to spread out from someone or something, as with rays. Happiness radiated from Mary. She was so proud!
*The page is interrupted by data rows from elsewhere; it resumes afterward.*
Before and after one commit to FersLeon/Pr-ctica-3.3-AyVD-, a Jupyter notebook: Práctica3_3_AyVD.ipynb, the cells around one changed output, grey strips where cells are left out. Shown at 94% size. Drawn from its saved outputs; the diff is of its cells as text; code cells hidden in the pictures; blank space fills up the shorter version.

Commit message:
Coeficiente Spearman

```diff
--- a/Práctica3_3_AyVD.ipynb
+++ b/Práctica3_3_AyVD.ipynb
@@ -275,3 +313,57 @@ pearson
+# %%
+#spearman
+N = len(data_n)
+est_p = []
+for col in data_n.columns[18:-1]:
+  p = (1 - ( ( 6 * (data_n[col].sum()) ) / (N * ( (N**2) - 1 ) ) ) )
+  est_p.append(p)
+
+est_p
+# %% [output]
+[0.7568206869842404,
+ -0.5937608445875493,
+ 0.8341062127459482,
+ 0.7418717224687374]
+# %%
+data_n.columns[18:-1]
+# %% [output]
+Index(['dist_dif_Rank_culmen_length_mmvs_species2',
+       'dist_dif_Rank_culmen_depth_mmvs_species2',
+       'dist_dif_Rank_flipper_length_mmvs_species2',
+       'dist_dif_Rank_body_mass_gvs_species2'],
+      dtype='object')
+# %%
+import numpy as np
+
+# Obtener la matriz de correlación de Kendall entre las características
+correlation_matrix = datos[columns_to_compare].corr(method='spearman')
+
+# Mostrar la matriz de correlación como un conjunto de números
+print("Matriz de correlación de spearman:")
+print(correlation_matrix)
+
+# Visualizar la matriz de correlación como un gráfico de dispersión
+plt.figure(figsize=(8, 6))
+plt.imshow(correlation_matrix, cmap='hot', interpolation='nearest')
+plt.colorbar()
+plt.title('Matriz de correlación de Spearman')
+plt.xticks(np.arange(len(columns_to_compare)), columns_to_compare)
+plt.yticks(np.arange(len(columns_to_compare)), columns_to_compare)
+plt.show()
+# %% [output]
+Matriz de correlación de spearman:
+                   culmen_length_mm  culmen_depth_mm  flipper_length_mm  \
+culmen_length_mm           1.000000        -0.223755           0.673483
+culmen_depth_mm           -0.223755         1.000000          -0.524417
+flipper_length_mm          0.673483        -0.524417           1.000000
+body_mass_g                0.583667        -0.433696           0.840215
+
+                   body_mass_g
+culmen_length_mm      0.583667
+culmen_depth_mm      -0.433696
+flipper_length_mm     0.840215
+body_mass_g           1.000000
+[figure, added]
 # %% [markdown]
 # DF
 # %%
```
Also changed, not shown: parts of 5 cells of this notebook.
The heat radiated from the wall next to the furnace room.
References in periodicals archive ?
Guo's team has even been able to make a filament radiate partially polarized light, which until now has been impossible to do without special filters that reduce the bulb's efficiency.
5 : to show very clearly <She radiates confidence.
The partnership with Radiate will provide Mango with the opportunity for greater exposure to the many brands that work with the companies in the Radiate Group.
Furthermore, there are nerve bundles directly under each rib, which is why any rib injury can radiate pain into the back.
personal computers, PDAs, phones, microwave ovens, any consumer electronics, light bulbs, and so on) radiates equal if not more energy into the noise floor.
The group decided to formally create the Radiate Internet Roundtable (RIR) to provide industry leadership in key Internet issues.
The electron, he decided, could not radiate energy except in intact quanta, each of which represented a large amount of emergy on the atomic scale.
And in the evening, these dark-colored buildings and roads also radiate the solar energy absorbed during the day, keeping the area warm when it should be cooling down.
SALT LAKE CITY -- Radiate Media is proud to announce the addition of Ivan Shulman as Executive Vice President of Sales and Chief Revenue Officer.
Radiated susceptibility (RS) standard test procedures foresee to radiate the units and their interconnecting cables by assigned radio-frequency (RF) field levels and to monitor equipment operation in order to detect possible degradationof performance.
But on the scale of individual planets or stars, there is more ordinary matter: That's because baryons can radiate away their energy (ridding" them of heat that would fight gravity) and therefore clump move tightly under the influence of gravity than can dark matter (which can't radiate), says theorist Piero Madau of the University of California, Santa Cruz.
We radiate our influence perpetually into the environment through our every thought, speech and action.
This experiment investigates how different colors, surfaces, and materials affect an object's ability to absorb and radiate heat.
6[degrees], the hypothalamus signals the heart to beat harder and faster, the blood vessels to expand at the skin's surface to help radiate heat, and sweat glands to kick into gear to cool the skin by evaporation.